Some fans are hailing him as the next Rich Gannon, while others don't understand why he was brought in when Bruce "Almighty" Gradkowski had such a solid campaign last year.
Breaking down Campbell's strengths, we see a very solid, yet unspectacular quarterback.
For the Raiders to be successful with Campbell at the helm, they will need to play to his strengths, something his past offensive coordinators have not done.
Jason has a big time arm, he can make all the throws required of a quarterback in the NFL with relative ease.
The West Coast Offense he ran last year rarely calls up its quarterback to stretch the field vertically. It is predicated on the quarterback making quick decisions and throwing a lot of short dink-and-dunk passes.
If there's one thing the Oakland Raiders have on their roster, its speed. Louis Murphy, Darrius Heyward-Bey, and Darren McFadden are all elusive receivers with great speed. Chaz Schilens has the size and strength to wrest the ball from defenders deep down the field.

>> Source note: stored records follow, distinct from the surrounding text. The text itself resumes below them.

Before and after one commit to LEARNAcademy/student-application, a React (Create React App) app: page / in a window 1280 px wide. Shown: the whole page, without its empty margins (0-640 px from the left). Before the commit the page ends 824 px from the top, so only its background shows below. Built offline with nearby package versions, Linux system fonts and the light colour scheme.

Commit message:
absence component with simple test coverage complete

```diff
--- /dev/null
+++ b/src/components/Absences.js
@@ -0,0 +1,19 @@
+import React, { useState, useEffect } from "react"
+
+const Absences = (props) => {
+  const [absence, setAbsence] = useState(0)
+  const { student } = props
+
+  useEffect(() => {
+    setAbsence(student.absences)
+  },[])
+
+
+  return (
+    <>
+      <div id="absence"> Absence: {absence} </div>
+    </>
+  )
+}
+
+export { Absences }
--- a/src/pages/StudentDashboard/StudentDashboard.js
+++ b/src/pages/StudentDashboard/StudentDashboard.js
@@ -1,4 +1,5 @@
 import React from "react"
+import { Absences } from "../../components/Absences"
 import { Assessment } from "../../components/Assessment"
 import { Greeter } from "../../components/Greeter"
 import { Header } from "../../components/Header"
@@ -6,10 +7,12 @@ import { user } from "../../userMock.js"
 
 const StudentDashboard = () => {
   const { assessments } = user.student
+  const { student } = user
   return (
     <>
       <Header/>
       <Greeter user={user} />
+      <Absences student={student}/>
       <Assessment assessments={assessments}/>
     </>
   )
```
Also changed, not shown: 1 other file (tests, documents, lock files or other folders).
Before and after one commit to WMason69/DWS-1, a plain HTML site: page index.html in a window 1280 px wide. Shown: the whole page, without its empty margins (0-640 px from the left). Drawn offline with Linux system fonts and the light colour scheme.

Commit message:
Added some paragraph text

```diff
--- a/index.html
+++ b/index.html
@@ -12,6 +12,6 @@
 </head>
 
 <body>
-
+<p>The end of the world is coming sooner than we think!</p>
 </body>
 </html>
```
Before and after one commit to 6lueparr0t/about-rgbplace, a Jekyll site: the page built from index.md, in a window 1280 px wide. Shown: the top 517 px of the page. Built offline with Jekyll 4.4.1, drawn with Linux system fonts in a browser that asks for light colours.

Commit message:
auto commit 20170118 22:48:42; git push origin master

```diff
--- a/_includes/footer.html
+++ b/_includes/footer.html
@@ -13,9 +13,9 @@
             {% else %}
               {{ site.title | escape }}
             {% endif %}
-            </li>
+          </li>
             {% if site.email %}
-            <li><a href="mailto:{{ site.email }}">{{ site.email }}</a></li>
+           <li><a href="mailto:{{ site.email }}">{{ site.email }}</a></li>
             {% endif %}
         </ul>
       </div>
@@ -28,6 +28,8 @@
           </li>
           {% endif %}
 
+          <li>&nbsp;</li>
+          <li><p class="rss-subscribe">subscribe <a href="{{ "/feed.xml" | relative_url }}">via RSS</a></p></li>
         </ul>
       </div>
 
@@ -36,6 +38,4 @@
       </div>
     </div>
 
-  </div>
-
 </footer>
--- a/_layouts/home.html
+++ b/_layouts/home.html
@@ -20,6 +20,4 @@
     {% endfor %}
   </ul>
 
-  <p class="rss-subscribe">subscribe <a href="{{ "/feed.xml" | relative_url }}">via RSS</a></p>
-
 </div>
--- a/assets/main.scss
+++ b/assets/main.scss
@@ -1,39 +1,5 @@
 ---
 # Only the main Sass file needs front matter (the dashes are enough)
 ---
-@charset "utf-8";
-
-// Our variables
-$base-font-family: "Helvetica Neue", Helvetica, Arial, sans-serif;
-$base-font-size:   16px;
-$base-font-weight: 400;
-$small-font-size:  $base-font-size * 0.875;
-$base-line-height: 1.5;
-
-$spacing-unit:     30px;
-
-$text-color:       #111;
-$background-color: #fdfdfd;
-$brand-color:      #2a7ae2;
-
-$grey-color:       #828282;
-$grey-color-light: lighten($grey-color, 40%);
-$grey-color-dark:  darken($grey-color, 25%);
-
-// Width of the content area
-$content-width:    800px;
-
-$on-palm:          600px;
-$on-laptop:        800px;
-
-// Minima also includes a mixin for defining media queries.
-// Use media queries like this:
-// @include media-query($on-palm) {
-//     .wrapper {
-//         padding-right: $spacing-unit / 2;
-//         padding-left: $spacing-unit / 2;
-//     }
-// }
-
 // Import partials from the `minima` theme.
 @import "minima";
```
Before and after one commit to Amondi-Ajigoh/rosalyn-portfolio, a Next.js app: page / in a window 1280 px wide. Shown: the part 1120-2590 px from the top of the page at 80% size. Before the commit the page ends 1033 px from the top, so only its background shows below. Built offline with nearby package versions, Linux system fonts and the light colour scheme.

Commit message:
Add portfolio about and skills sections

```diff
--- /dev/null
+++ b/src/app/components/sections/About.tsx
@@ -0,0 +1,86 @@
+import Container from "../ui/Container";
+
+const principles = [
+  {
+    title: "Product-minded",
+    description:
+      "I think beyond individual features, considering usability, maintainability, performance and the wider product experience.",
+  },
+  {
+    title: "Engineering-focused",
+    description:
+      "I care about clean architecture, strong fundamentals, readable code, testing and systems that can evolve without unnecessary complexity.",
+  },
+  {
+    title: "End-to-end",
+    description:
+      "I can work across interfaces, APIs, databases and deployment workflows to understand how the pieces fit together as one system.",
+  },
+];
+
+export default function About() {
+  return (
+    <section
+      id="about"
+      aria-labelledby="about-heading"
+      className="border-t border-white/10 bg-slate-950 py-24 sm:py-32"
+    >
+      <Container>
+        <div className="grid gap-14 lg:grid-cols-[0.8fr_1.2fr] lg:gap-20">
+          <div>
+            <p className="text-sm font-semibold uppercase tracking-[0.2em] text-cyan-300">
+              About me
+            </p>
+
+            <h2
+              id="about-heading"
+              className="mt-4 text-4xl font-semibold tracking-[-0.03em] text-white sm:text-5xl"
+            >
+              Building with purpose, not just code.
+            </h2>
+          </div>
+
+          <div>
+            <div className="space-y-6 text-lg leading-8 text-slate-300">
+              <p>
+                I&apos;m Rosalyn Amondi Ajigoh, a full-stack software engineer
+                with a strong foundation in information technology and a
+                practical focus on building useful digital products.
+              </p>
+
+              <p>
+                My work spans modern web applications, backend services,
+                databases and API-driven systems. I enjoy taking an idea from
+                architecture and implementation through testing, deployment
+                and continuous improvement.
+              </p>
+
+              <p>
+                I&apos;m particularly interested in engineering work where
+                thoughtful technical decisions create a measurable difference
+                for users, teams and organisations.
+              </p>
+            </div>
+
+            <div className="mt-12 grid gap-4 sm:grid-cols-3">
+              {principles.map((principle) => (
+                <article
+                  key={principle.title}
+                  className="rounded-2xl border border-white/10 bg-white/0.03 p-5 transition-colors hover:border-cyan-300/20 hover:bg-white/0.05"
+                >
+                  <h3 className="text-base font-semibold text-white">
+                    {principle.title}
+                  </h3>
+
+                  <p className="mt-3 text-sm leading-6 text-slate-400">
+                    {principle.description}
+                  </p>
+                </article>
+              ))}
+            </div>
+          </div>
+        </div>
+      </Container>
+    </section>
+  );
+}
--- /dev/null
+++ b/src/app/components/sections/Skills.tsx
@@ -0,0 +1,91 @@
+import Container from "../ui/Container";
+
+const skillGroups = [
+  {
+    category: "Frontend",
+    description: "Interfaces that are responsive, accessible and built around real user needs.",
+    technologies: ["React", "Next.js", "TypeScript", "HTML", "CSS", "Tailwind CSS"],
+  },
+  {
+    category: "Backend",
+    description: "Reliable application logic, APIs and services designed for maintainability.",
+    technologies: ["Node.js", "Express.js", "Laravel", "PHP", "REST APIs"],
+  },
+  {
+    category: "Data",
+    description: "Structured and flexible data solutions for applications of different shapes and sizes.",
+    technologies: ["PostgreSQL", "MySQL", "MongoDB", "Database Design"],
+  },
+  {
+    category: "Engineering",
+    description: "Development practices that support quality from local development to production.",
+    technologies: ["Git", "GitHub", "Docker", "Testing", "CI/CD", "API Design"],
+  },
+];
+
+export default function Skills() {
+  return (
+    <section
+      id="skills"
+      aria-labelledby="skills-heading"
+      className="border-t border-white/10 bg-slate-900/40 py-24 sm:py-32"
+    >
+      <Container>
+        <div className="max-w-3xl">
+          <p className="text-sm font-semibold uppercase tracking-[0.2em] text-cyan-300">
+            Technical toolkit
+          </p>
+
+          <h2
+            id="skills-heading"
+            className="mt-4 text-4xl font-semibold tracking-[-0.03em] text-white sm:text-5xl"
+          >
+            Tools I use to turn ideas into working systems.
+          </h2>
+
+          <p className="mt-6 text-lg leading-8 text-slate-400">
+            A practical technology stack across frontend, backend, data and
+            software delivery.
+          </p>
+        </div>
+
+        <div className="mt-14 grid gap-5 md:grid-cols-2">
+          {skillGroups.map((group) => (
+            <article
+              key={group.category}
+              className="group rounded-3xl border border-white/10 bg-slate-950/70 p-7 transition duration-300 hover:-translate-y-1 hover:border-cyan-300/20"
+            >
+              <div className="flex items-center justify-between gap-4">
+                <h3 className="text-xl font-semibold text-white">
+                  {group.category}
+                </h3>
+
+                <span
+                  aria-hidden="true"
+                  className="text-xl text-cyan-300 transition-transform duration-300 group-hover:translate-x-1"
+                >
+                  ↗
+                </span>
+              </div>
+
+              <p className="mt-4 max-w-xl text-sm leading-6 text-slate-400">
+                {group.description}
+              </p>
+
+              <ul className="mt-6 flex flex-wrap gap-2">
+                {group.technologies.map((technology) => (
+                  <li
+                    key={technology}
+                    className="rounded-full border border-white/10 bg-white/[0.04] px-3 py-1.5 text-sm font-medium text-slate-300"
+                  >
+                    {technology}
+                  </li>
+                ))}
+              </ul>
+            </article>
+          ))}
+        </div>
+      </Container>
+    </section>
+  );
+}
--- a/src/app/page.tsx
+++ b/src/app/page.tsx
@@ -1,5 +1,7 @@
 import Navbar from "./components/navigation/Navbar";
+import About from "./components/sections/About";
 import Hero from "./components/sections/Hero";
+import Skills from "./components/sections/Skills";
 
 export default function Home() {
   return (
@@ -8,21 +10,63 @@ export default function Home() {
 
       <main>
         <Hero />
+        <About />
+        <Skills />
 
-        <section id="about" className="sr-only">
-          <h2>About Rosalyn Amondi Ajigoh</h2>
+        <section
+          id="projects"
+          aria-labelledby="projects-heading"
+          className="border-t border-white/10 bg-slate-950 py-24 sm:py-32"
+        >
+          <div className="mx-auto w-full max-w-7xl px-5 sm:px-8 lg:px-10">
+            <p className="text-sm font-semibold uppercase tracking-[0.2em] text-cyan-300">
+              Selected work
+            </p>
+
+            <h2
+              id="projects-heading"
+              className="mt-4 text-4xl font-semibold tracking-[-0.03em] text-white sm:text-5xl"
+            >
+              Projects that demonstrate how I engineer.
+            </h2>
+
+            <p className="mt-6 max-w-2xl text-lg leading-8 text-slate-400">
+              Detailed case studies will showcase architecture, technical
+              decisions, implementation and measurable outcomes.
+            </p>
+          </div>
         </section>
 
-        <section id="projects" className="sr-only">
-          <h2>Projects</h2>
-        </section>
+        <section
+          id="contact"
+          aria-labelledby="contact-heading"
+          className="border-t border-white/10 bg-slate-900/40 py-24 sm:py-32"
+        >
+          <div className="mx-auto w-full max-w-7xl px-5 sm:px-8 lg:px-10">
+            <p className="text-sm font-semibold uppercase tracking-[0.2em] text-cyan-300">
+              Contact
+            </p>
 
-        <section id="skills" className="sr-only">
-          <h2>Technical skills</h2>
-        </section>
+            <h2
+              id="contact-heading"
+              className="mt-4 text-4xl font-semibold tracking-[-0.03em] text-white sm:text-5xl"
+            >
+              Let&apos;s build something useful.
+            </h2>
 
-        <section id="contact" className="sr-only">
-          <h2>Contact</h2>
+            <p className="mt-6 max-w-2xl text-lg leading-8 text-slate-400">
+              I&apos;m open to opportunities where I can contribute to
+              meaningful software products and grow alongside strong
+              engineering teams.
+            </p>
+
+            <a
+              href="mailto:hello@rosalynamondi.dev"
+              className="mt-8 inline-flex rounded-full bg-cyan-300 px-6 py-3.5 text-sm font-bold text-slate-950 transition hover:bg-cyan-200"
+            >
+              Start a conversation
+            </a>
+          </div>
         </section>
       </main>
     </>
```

If new offensive coordinator Hue Jackson can create the needed matchups with these guys, Campbell has the arm to get them the ball.
Campbell isn't a guy with great intangibles. When the pressure is on, he's not likely to put the team on his back and produce. He needs help.
In his careers, Campbell has four fourth quarter comebacks, one every season he has been the starter. He has also only helped produce seven game-winning drives in 52 games played.
Jason won't lose you the game with horrific interceptions or untimely fumbles, but he won't win you the game either.
In his defense, he has never been surrounded by elite offensive talent, but today's NFL is a quarterback driven league and Campbell has never been an elite playmaker.
I think that an underrated aspect of Campbell's game is his running ability. He averages roughly 200 yards on the ground every season.
An interesting play package I'd like to see Hue Jackson try out is the option play the Tennessee Titans ran with Vince Young and Chris Johnson. Rolling Campbell and McFadden out in the same direction at the same time will force defenders to choose who to defend, then whoever is open will keep the ball.
Running more of the wildcat with McFadden or end arounds with Heyward-Bey could also produce big plays.
The threat of all this will help keep defenses off balance.
Campbell has always relied on TE Chris Cooley during his tenure with the Redskins, so I believe Zach Miller will emerge as his most reliable target on 3rd down. Miller has shown a penchant for getting open and making plays when it counts.
If the Raiders improve as a whole on offense, everyone will view Campbell as a success as well.